Each line of the listing below should be restated word for word.

----- SUPPLIED MATERIAL

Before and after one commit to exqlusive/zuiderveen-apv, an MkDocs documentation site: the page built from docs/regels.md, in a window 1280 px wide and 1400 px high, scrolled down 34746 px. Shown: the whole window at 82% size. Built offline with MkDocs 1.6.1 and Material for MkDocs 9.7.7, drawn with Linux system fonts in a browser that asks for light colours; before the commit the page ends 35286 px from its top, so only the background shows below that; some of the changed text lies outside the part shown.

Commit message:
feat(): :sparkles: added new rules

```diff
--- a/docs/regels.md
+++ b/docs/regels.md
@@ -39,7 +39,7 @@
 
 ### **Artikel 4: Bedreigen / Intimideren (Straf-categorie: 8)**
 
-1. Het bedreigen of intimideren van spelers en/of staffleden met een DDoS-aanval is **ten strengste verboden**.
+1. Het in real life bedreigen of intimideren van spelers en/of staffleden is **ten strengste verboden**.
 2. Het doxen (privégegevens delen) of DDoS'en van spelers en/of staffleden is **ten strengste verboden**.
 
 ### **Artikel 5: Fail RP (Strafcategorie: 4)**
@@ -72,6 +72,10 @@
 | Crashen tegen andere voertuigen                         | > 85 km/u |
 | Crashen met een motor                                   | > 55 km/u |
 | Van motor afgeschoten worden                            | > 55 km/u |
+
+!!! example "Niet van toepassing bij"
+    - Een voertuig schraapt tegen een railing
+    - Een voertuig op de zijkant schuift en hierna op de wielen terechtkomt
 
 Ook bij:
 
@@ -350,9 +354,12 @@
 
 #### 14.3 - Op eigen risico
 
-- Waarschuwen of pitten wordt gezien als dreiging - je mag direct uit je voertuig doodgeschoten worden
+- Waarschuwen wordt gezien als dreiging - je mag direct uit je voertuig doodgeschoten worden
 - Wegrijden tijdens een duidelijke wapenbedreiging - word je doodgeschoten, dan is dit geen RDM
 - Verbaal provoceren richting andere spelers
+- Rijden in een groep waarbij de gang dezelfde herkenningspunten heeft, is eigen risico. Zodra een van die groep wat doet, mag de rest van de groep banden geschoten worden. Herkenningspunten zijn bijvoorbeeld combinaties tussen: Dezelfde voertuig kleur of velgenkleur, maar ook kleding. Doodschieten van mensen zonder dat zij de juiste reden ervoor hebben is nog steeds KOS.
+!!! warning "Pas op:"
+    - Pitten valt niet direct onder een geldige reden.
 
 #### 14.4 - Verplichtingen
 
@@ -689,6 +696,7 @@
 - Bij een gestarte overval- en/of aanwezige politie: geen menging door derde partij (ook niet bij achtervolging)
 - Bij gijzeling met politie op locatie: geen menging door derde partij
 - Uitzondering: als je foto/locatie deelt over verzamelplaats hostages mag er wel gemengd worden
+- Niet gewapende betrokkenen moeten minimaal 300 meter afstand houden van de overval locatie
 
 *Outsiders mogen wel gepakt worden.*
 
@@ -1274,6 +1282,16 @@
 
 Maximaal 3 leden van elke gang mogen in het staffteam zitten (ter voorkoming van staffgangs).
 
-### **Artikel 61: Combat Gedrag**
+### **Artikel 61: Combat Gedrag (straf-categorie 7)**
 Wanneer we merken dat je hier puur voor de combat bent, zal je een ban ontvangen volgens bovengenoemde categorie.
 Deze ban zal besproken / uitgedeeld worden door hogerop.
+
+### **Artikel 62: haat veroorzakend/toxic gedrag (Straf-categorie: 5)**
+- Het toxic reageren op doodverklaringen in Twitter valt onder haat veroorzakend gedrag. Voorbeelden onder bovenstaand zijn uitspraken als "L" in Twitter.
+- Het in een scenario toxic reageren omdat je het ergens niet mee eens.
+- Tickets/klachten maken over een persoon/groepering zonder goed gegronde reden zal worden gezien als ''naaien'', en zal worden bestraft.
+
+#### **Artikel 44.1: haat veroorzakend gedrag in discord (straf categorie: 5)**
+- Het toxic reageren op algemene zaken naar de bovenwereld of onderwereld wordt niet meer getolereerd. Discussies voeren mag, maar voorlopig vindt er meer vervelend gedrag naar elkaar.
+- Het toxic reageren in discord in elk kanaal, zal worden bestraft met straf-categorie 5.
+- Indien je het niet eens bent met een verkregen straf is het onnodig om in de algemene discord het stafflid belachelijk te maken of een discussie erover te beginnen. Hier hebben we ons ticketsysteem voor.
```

----------

| PROBLEM SOLUTION |
Before and after one commit to exqlusive/zuiderveen-apv, an MkDocs documentation site: the page built from docs/regels.md, in a window 1280 px wide and 1400 px high, scrolled down 34746 px. Shown: the whole window at 82% size. Built offline with MkDocs 1.6.1 and Material for MkDocs 9.7.7, drawn with Linux system fonts in a browser that asks for light colours; before the commit the page ends 35286 px from its top, so only the background shows below that; some of the changed text lies outside the part shown.

Commit message:
feat(): :sparkles: added new rules

```diff
--- a/docs/regels.md
+++ b/docs/regels.md
@@ -39,7 +39,7 @@
 
 ### **Artikel 4: Bedreigen / Intimideren (Straf-categorie: 8)**
 
-1. Het bedreigen of intimideren van spelers en/of staffleden met een DDoS-aanval is **ten strengste verboden**.
+1. Het in real life bedreigen of intimideren van spelers en/of staffleden is **ten strengste verboden**.
 2. Het doxen (privégegevens delen) of DDoS'en van spelers en/of staffleden is **ten strengste verboden**.
 
 ### **Artikel 5: Fail RP (Strafcategorie: 4)**
@@ -72,6 +72,10 @@
 | Crashen tegen andere voertuigen                         | > 85 km/u |
 | Crashen met een motor                                   | > 55 km/u |
 | Van motor afgeschoten worden                            | > 55 km/u |
+
+!!! example "Niet van toepassing bij"
+    - Een voertuig schraapt tegen een railing
+    - Een voertuig op de zijkant schuift en hierna op de wielen terechtkomt
 
 Ook bij:
 
@@ -350,9 +354,12 @@
 
 #### 14.3 - Op eigen risico
 
-- Waarschuwen of pitten wordt gezien als dreiging - je mag direct uit je voertuig doodgeschoten worden
+- Waarschuwen wordt gezien als dreiging - je mag direct uit je voertuig doodgeschoten worden
 - Wegrijden tijdens een duidelijke wapenbedreiging - word je doodgeschoten, dan is dit geen RDM
 - Verbaal provoceren richting andere spelers
+- Rijden in een groep waarbij de gang dezelfde herkenningspunten heeft, is eigen risico. Zodra een van die groep wat doet, mag de rest van de groep banden geschoten worden. Herkenningspunten zijn bijvoorbeeld combinaties tussen: Dezelfde voertuig kleur of velgenkleur, maar ook kleding. Doodschieten van mensen zonder dat zij de juiste reden ervoor hebben is nog steeds KOS.
+!!! warning "Pas op:"
+    - Pitten valt niet direct onder een geldige reden.
 
 #### 14.4 - Verplichtingen
 
@@ -689,6 +696,7 @@
 - Bij een gestarte overval- en/of aanwezige politie: geen menging door derde partij (ook niet bij achtervolging)
 - Bij gijzeling met politie op locatie: geen menging door derde partij
 - Uitzondering: als je foto/locatie deelt over verzamelplaats hostages mag er wel gemengd worden
+- Niet gewapende betrokkenen moeten minimaal 300 meter afstand houden van de overval locatie
 
 *Outsiders mogen wel gepakt worden.*
 
@@ -1274,6 +1282,16 @@
 
 Maximaal 3 leden van elke gang mogen in het staffteam zitten (ter voorkoming van staffgangs).
 
-### **Artikel 61: Combat Gedrag**
+### **Artikel 61: Combat Gedrag (straf-categorie 7)**
 Wanneer we merken dat je hier puur voor de combat bent, zal je een ban ontvangen volgens bovengenoemde categorie.
 Deze ban zal besproken / uitgedeeld worden door hogerop.
+
+### **Artikel 62: haat veroorzakend/toxic gedrag (Straf-categorie: 5)**
+- Het toxic reageren op doodverklaringen in Twitter valt onder haat veroorzakend gedrag. Voorbeelden onder bovenstaand zijn uitspraken als "L" in Twitter.
+- Het in een scenario toxic reageren omdat je het ergens niet mee eens.
+- Tickets/klachten maken over een persoon/groepering zonder goed gegronde reden zal worden gezien als ''naaien'', en zal worden bestraft.
+
+#### **Artikel 44.1: haat veroorzakend gedrag in discord (straf categorie: 5)**
+- Het toxic reageren op algemene zaken naar de bovenwereld of onderwereld wordt niet meer getolereerd. Discussies voeren mag, maar voorlopig vindt er meer vervelend gedrag naar elkaar.
+- Het toxic reageren in discord in elk kanaal, zal worden bestraft met straf-categorie 5.
+- Indien je het niet eens bent met een verkregen straf is het onnodig om in de algemene discord het stafflid belachelijk te maken of een discussie erover te beginnen. Hier hebben we ons ticketsysteem voor.
```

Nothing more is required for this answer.